It was a short while later that he got up to leave the table—we learned later from the waitress that they had asked him to put away his knife as some other patrons seemed concerned. He made his way out from our table, and in doing so, stooped toward Wally, began to speak with him, prefacing his conversation with a somewhat scary hypnotic gesture that reminded us of a bad movie. We think he chose Wally because he was sitting between us at the head of the table and would have been the person most likely to make eye contact with him as he passed toward us.
Having seen (and recognized) the knife, Wally was diplomatically polite and Dave, Donna, and Bob managed a light, separate conversation while observing that Wally was handling a delicate situation. We don’t know whether Bob was beginning to wonder if he should have taken that picture…. When he finally departed, Wally filled us in on the history of the knife he recognized from his father’s experience in the Korean War. Apparently, this person wanted to share the history of his grandfather’s special knife in the same war.

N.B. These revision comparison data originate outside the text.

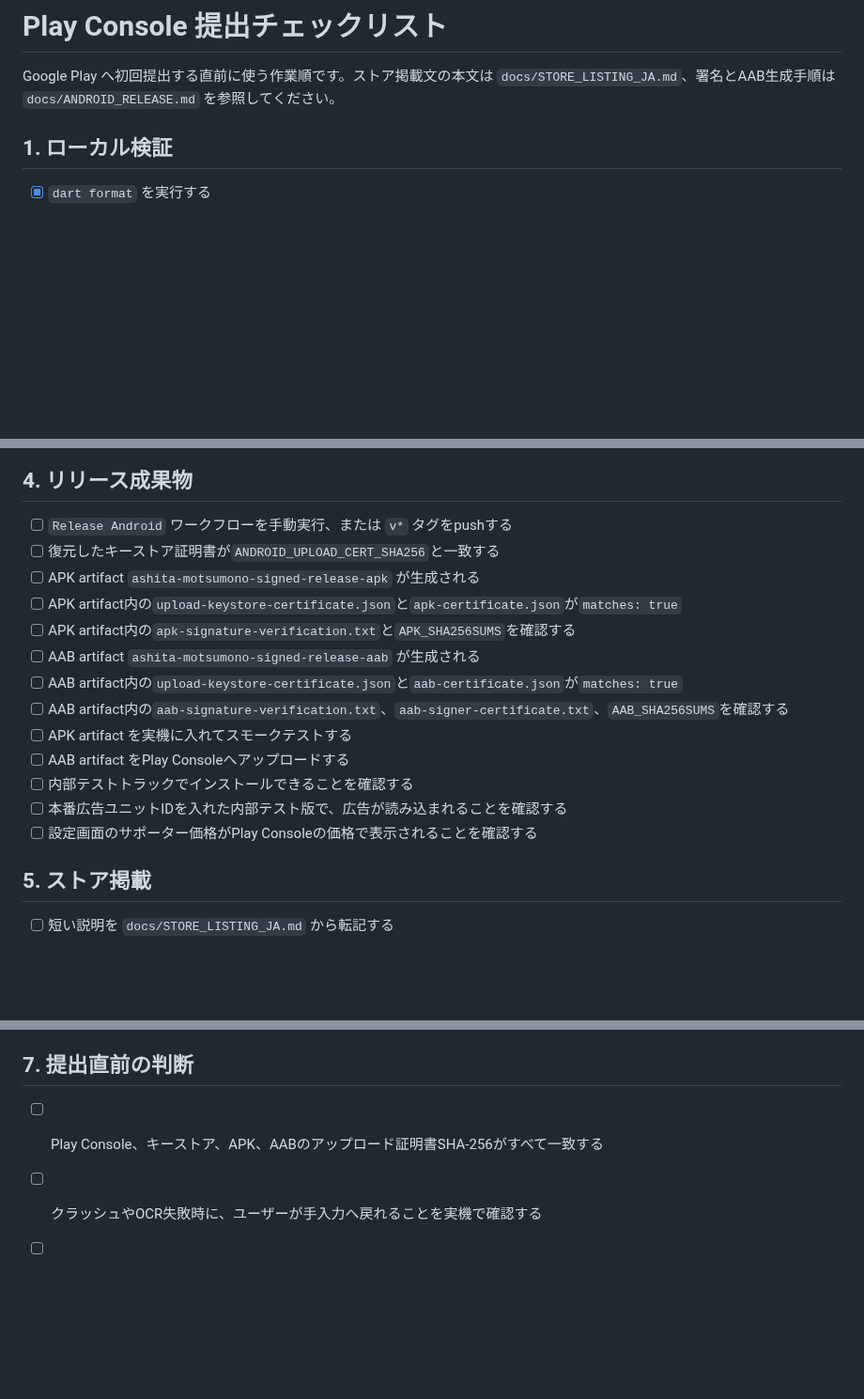
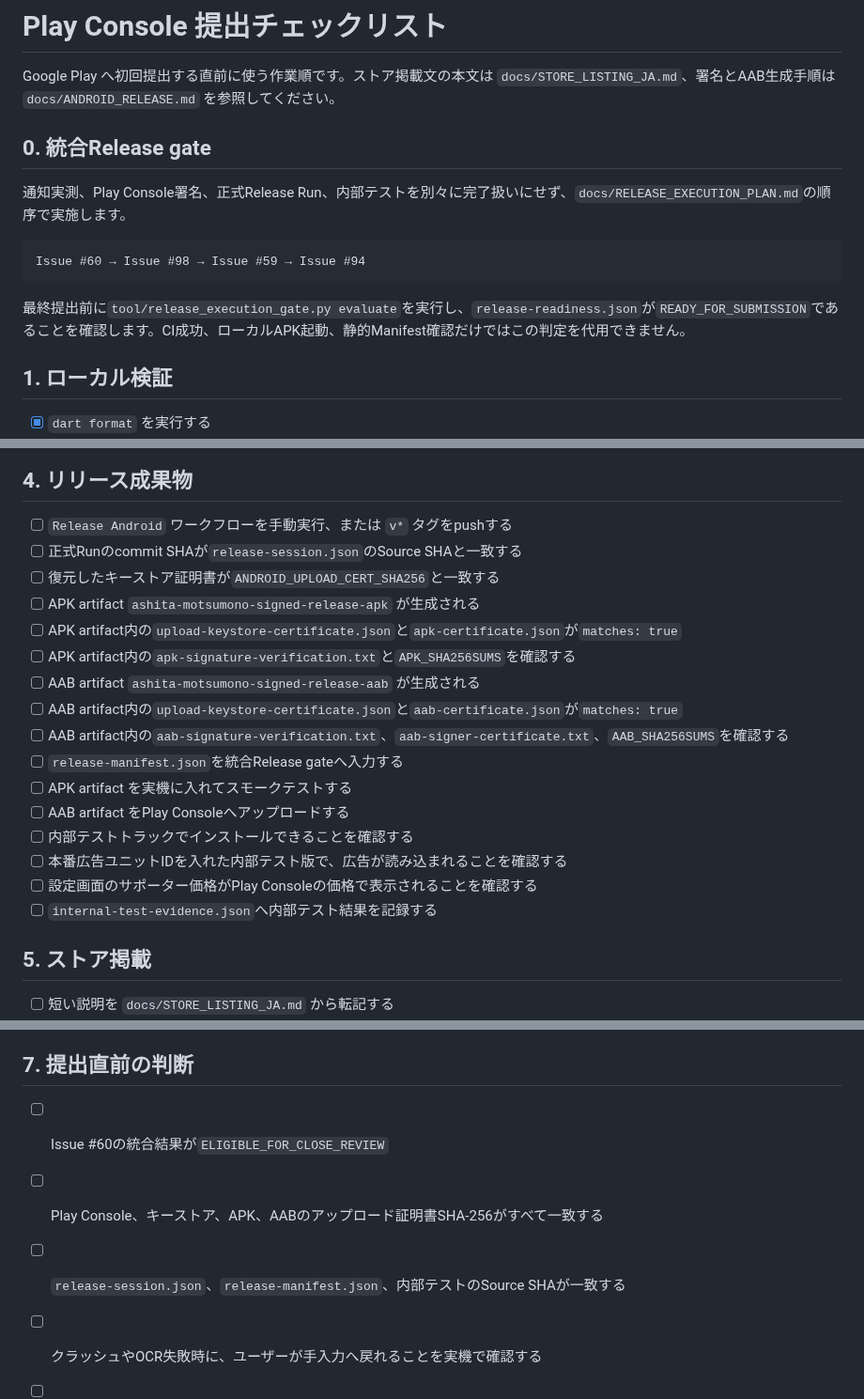
Before and after one commit to neoenox/ashita-motsumono, a Markdown page: docs/PLAY_CONSOLE_SUBMISSION.md, 3 parts joined by grey strips. Shown at 94% size. Rendered like a GitHub page; blank space fills up the shorter version.

Commit message:
docs: route Play submission through release execution gate

````diff
--- a/docs/PLAY_CONSOLE_SUBMISSION.md
+++ b/docs/PLAY_CONSOLE_SUBMISSION.md
@@ -1,6 +1,16 @@
 # Play Console 提出チェックリスト
 
 Google Play へ初回提出する直前に使う作業順です。ストア掲載文の本文は `docs/STORE_LISTING_JA.md`、署名とAAB生成手順は `docs/ANDROID_RELEASE.md` を参照してください。
+
+## 0. 統合Release gate
+
+通知実測、Play Console署名、正式Release Run、内部テストを別々に完了扱いにせず、`docs/RELEASE_EXECUTION_PLAN.md`の順序で実施します。
+
+```text
+Issue #60 → Issue #98 → Issue #59 → Issue #94
+```
+
+最終提出前に`tool/release_execution_gate.py evaluate`を実行し、`release-readiness.json`が`READY_FOR_SUBMISSION`であることを確認します。CI成功、ローカルAPK起動、静的Manifest確認だけではこの判定を代用できません。
 
 ## 1. ローカル検証
 
@@ -47,6 +58,7 @@ Repository Variables:
 ## 4. リリース成果物
 
 - [ ] `Release Android` ワークフローを手動実行、または `v*` タグをpushする
+- [ ] 正式Runのcommit SHAが`release-session.json`のSource SHAと一致する
 - [ ] 復元したキーストア証明書が`ANDROID_UPLOAD_CERT_SHA256`と一致する
 - [ ] APK artifact `ashita-motsumono-signed-release-apk` が生成される
 - [ ] APK artifact内の`upload-keystore-certificate.json`と`apk-certificate.json`が`matches: true`
@@ -54,11 +66,13 @@ Repository Variables:
 - [ ] AAB artifact `ashita-motsumono-signed-release-aab` が生成される
 - [ ] AAB artifact内の`upload-keystore-certificate.json`と`aab-certificate.json`が`matches: true`
 - [ ] AAB artifact内の`aab-signature-verification.txt`、`aab-signer-certificate.txt`、`AAB_SHA256SUMS`を確認する
+- [ ] `release-manifest.json`を統合Release gateへ入力する
 - [ ] APK artifact を実機に入れてスモークテストする
 - [ ] AAB artifact をPlay Consoleへアップロードする
 - [ ] 内部テストトラックでインストールできることを確認する
 - [ ] 本番広告ユニットIDを入れた内部テスト版で、広告が読み込まれることを確認する
 - [ ] 設定画面のサポーター価格がPlay Consoleの価格で表示されることを確認する
+- [ ] `internal-test-evidence.json`へ内部テスト結果を記録する
 
 ## 5. ストア掲載
 
@@ -93,7 +107,9 @@ Play Consoleへ登録する回答は、`docs/privacy_policy.md`および実装
 
 ## 7. 提出直前の判断
 
+- [ ] Issue #60の統合結果が`ELIGIBLE_FOR_CLOSE_REVIEW`
 - [ ] Play Console、キーストア、APK、AABのアップロード証明書SHA-256がすべて一致する
+- [ ] `release-session.json`、`release-manifest.json`、内部テストのSource SHAが一致する
 - [ ] クラッシュやOCR失敗時に、ユーザーが手入力へ戻れることを実機で確認する
 - [ ] 通知が許可されていない場合でも、Todo登録自体は継続できることを確認する
 - [ ] 広告読み込みに失敗しても主要機能が使えることを確認する
````
Also changed, not shown: other parts of docs/PLAY_CONSOLE_SUBMISSION.md (+2 -0 lines).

Imagine—four generations connected through a particular style of knife! We were thankful that Wally could actually “connect” with this person who otherwise had a few screws loose as his conversation appeared to indicate. Dave was happy to find the dinghy without slashes when we headed back to the boat after dark.
We departed Coral Bay at 0815 the next morning for two stops en route to Christmas Cove on Great St. James Island, located between St. John and St. Thomas. First stop was one of our favorite harbors in the St. John National Park from last year, Salt Pond Bay. This was a short distance just around the southeastern tip of St. John. Bob hadn’t been there before and we knew we would have time for a swim before moving on. We arrived at 0930 and picked up the mooring ball we knew to be closest to the snorkeling reef. The snorkeling was as excellent as we remembered and Bob had a chance to see a shark. After our refreshing swim we departed Salt Pond Bay at 1130 for an “ice stop” in Cruz Bay, the biggest town on St. John located on the west side. We stopped into the Customs office where Bob could get his passport visa stamped. We were in and out by 1315. By the time we moved the short distance to Christmas Cove, the beers were cold in the cooler….
The following day of Bob’s departure, November 22, we departed Christmas Cove at 0800 for Crown Bay, between the airport and Charlotte Amalie, arriving at 1000 at Crown Bay Marina to refuel. We would refuel and drop Bob off to do his laundry (always thinking of wife Beckie!) before moving out to the nearby anchorage. We got Bob back to the boat to pack his clean clothes and then back to shore in plenty of time to get a taxi for the airport and its welcome air conditioning. The next day, we did our own laundry in the morning and took Wally ashore in the afternoon for his return flight.